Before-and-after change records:
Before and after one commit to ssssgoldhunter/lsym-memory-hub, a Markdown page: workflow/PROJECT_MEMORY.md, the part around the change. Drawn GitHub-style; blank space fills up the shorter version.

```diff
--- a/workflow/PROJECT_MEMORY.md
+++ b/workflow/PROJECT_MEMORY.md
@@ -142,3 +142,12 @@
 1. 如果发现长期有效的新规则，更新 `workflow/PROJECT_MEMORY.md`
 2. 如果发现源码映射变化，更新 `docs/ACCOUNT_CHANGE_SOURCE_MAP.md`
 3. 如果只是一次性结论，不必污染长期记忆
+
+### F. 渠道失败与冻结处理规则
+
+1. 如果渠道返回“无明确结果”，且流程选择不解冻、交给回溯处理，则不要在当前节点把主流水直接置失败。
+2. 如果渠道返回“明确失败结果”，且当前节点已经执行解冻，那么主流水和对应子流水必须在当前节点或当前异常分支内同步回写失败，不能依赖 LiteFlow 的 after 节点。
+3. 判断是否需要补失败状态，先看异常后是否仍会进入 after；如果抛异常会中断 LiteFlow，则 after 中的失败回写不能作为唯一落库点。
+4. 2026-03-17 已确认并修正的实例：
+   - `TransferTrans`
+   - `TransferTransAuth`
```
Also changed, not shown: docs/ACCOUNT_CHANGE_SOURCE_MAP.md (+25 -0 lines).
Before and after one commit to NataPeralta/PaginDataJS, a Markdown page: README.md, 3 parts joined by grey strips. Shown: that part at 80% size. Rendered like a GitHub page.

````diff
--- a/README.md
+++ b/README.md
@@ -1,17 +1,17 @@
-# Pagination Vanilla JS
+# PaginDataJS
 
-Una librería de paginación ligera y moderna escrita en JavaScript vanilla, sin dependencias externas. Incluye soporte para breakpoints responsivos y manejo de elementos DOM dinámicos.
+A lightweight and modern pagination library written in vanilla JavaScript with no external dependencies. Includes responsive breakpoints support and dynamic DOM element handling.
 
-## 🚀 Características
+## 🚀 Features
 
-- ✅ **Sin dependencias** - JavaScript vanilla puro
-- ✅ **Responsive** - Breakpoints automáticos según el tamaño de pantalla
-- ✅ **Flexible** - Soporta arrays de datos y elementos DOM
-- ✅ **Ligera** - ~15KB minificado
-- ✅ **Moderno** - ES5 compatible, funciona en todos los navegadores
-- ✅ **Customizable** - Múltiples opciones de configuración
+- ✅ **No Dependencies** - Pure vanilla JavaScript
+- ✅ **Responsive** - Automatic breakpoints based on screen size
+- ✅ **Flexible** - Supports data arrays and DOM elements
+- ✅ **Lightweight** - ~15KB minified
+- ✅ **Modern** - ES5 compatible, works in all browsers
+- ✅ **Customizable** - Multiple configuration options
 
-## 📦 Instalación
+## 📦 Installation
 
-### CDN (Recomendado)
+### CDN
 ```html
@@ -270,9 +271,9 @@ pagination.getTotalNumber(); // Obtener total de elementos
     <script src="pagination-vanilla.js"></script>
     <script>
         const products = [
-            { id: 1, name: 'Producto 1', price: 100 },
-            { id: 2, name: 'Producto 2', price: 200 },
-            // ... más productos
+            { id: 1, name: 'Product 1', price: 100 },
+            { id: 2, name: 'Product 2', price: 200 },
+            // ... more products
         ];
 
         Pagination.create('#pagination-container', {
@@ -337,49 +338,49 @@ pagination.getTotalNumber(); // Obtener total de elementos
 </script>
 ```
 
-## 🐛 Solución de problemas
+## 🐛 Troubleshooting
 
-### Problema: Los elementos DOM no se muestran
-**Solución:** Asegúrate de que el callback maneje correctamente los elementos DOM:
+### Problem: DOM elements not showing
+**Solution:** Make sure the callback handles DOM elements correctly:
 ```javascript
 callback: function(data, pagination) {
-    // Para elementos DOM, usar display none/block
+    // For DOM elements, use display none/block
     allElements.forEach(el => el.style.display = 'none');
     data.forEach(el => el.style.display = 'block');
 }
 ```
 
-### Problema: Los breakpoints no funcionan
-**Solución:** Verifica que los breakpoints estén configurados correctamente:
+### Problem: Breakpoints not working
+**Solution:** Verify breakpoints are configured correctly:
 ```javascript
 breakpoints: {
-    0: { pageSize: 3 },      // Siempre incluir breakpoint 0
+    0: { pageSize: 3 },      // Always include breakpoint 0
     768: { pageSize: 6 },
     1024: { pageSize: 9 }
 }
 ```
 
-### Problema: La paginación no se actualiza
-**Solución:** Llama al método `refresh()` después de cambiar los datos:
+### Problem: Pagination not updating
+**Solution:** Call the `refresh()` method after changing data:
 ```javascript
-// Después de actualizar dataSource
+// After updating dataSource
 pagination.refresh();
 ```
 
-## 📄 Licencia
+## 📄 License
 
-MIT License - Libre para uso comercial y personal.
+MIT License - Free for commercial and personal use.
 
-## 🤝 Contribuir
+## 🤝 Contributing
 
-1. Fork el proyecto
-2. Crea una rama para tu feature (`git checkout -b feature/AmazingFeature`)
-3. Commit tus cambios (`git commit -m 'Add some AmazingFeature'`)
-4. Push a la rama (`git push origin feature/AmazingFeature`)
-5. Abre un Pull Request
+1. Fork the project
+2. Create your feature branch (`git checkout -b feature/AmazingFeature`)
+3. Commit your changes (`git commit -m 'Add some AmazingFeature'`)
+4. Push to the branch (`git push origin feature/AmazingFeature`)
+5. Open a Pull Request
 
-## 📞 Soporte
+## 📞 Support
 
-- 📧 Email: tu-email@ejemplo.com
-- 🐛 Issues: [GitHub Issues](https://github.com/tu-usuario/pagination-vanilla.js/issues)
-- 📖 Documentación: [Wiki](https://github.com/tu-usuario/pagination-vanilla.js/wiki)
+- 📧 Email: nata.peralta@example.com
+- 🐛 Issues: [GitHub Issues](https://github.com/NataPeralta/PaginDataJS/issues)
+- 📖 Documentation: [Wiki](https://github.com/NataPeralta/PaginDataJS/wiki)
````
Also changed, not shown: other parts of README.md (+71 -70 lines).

### [PROBLEM DETAILS]
Copy all of the data above, character for character.

### [WORKED SOLUTION]
Before and after one commit to ssssgoldhunter/lsym-memory-hub, a Markdown page: workflow/PROJECT_MEMORY.md, the part around the change. Drawn GitHub-style; blank space fills up the shorter version.

```diff
--- a/workflow/PROJECT_MEMORY.md
+++ b/workflow/PROJECT_MEMORY.md
@@ -142,3 +142,12 @@
 1. 如果发现长期有效的新规则，更新 `workflow/PROJECT_MEMORY.md`
 2. 如果发现源码映射变化，更新 `docs/ACCOUNT_CHANGE_SOURCE_MAP.md`
 3. 如果只是一次性结论，不必污染长期记忆
+
+### F. 渠道失败与冻结处理规则
+
+1. 如果渠道返回“无明确结果”，且流程选择不解冻、交给回溯处理，则不要在当前节点把主流水直接置失败。
+2. 如果渠道返回“明确失败结果”，且当前节点已经执行解冻，那么主流水和对应子流水必须在当前节点或当前异常分支内同步回写失败，不能依赖 LiteFlow 的 after 节点。
+3. 判断是否需要补失败状态，先看异常后是否仍会进入 after；如果抛异常会中断 LiteFlow，则 after 中的失败回写不能作为唯一落库点。
+4. 2026-03-17 已确认并修正的实例：
+   - `TransferTrans`
+   - `TransferTransAuth`
```
Also changed, not shown: docs/ACCOUNT_CHANGE_SOURCE_MAP.md (+25 -0 lines).
Before and after one commit to NataPeralta/PaginDataJS, a Markdown page: README.md, 3 parts joined by grey strips. Shown: that part at 80% size. Rendered like a GitHub page.

````diff
--- a/README.md
+++ b/README.md
@@ -1,17 +1,17 @@
-# Pagination Vanilla JS
+# PaginDataJS
 
-Una librería de paginación ligera y moderna escrita en JavaScript vanilla, sin dependencias externas. Incluye soporte para breakpoints responsivos y manejo de elementos DOM dinámicos.
+A lightweight and modern pagination library written in vanilla JavaScript with no external dependencies. Includes responsive breakpoints support and dynamic DOM element handling.
 
-## 🚀 Características
+## 🚀 Features
 
-- ✅ **Sin dependencias** - JavaScript vanilla puro
-- ✅ **Responsive** - Breakpoints automáticos según el tamaño de pantalla
-- ✅ **Flexible** - Soporta arrays de datos y elementos DOM
-- ✅ **Ligera** - ~15KB minificado
-- ✅ **Moderno** - ES5 compatible, funciona en todos los navegadores
-- ✅ **Customizable** - Múltiples opciones de configuración
+- ✅ **No Dependencies** - Pure vanilla JavaScript
+- ✅ **Responsive** - Automatic breakpoints based on screen size
+- ✅ **Flexible** - Supports data arrays and DOM elements
+- ✅ **Lightweight** - ~15KB minified
+- ✅ **Modern** - ES5 compatible, works in all browsers
+- ✅ **Customizable** - Multiple configuration options
 
-## 📦 Instalación
+## 📦 Installation
 
-### CDN (Recomendado)
+### CDN
 ```html
@@ -270,9 +271,9 @@ pagination.getTotalNumber(); // Obtener total de elementos
     <script src="pagination-vanilla.js"></script>
     <script>
         const products = [
-            { id: 1, name: 'Producto 1', price: 100 },
-            { id: 2, name: 'Producto 2', price: 200 },
-            // ... más productos
+            { id: 1, name: 'Product 1', price: 100 },
+            { id: 2, name: 'Product 2', price: 200 },
+            // ... more products
         ];
 
         Pagination.create('#pagination-container', {
@@ -337,49 +338,49 @@ pagination.getTotalNumber(); // Obtener total de elementos
 </script>
 ```
 
-## 🐛 Solución de problemas
+## 🐛 Troubleshooting
 
-### Problema: Los elementos DOM no se muestran
-**Solución:** Asegúrate de que el callback maneje correctamente los elementos DOM:
+### Problem: DOM elements not showing
+**Solution:** Make sure the callback handles DOM elements correctly:
 ```javascript
 callback: function(data, pagination) {
-    // Para elementos DOM, usar display none/block
+    // For DOM elements, use display none/block
     allElements.forEach(el => el.style.display = 'none');
     data.forEach(el => el.style.display = 'block');
 }
 ```
 
-### Problema: Los breakpoints no funcionan
-**Solución:** Verifica que los breakpoints estén configurados correctamente:
+### Problem: Breakpoints not working
+**Solution:** Verify breakpoints are configured correctly:
 ```javascript
 breakpoints: {
-    0: { pageSize: 3 },      // Siempre incluir breakpoint 0
+    0: { pageSize: 3 },      // Always include breakpoint 0
     768: { pageSize: 6 },
     1024: { pageSize: 9 }
 }
 ```
 
-### Problema: La paginación no se actualiza
-**Solución:** Llama al método `refresh()` después de cambiar los datos:
+### Problem: Pagination not updating
+**Solution:** Call the `refresh()` method after changing data:
 ```javascript
-// Después de actualizar dataSource
+// After updating dataSource
 pagination.refresh();
 ```
 
-## 📄 Licencia
+## 📄 License
 
-MIT License - Libre para uso comercial y personal.
+MIT License - Free for commercial and personal use.
 
-## 🤝 Contribuir
+## 🤝 Contributing
 
-1. Fork el proyecto
-2. Crea una rama para tu feature (`git checkout -b feature/AmazingFeature`)
-3. Commit tus cambios (`git commit -m 'Add some AmazingFeature'`)
-4. Push a la rama (`git push origin feature/AmazingFeature`)
-5. Abre un Pull Request
+1. Fork the project
+2. Create your feature branch (`git checkout -b feature/AmazingFeature`)
+3. Commit your changes (`git commit -m 'Add some AmazingFeature'`)
+4. Push to the branch (`git push origin feature/AmazingFeature`)
+5. Open a Pull Request
 
-## 📞 Soporte
+## 📞 Support
 
-- 📧 Email: tu-email@ejemplo.com
-- 🐛 Issues: [GitHub Issues](https://github.com/tu-usuario/pagination-vanilla.js/issues)
-- 📖 Documentación: [Wiki](https://github.com/tu-usuario/pagination-vanilla.js/wiki)
+- 📧 Email: nata.peralta@example.com
+- 🐛 Issues: [GitHub Issues](https://github.com/NataPeralta/PaginDataJS/issues)
+- 📖 Documentation: [Wiki](https://github.com/NataPeralta/PaginDataJS/wiki)
````
Also changed, not shown: other parts of README.md (+71 -70 lines).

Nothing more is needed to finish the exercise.